But beyond her views on womenâs empowerment, critics have cautioned that advocating for her candidacy is premature, considering how little we know about her policy positions.
Winfrey hasnât laid out any formal positions. After all, she is not running. But she has provided a window into her worldviews and politics over the years, which has included endorsements of Barack Obama and Hillary Clinton. Hereâs what we know about where she stands on some political issues.
âI have a different view of âChristianâ than you do,â she said to a woman in her audience in 1997, referencing the Bibleâs condemnation of homosexuality. The audience member was challenging Winfreyâs decision to interview Ellen DeGeneres about her coming out.
âThe God I serve doesnât care whether youâre tall or short, or whether you were born black or Asian or gay. And thatâs just a difference of belief. And I donât expect to change your belief today.
âI believe God created Ellen. I believe God did that. Ellen says sheâs gay. I believe God created her gay. I support her right to be who she thinks she is.â
- Gun control
In a 2013 commencement address at Harvard University, Winfrey recalled the heartache of parents who lost children during the Sandy Hook massacre. She said:
âWe understand that the vast majority of people in this country believe in stronger background checks because they realize that we can uphold the Second Amendment and also reduce the violence that is robbing us of our children. They donât have to be incompatible.â
In that same speech, Winfrey shared her support for a path to citizenship for undocumented immigrants.

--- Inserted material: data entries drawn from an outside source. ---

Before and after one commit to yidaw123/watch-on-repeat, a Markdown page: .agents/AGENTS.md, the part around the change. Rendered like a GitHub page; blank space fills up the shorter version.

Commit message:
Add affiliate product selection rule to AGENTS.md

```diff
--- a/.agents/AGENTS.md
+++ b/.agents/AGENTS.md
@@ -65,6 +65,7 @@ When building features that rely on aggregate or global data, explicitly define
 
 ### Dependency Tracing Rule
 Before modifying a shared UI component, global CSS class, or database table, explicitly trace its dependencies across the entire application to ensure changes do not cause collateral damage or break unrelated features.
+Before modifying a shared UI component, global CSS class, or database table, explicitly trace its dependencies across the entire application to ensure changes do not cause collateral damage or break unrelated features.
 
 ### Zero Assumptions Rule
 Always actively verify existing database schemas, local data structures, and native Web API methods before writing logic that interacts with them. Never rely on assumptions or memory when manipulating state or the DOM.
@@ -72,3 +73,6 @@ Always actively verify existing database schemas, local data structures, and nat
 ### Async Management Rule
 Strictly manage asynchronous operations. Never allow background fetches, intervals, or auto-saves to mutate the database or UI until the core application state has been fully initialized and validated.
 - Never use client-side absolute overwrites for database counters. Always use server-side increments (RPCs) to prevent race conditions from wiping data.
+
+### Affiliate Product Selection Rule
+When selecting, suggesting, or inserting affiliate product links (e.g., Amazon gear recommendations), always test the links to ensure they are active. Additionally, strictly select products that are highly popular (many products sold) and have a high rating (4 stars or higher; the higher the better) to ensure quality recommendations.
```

âWe understand that most Americans believe in a clear path to citizenship for the 12,000,000 undocumented immigrants who reside in this country because itâs possible to both enforce our laws and at the same time embrace the words on the Statue of Liberty that have welcomed generations of huddled masses to our shores. We can do both.â
There are far more issues that American voters care about than these, and the above statements are not the totality of Winfreyâs positions.
But itâs safe to say that most of President Donald Trumpâs supporters likely donât support her views.
Eugene Scott writes for The Washington Post.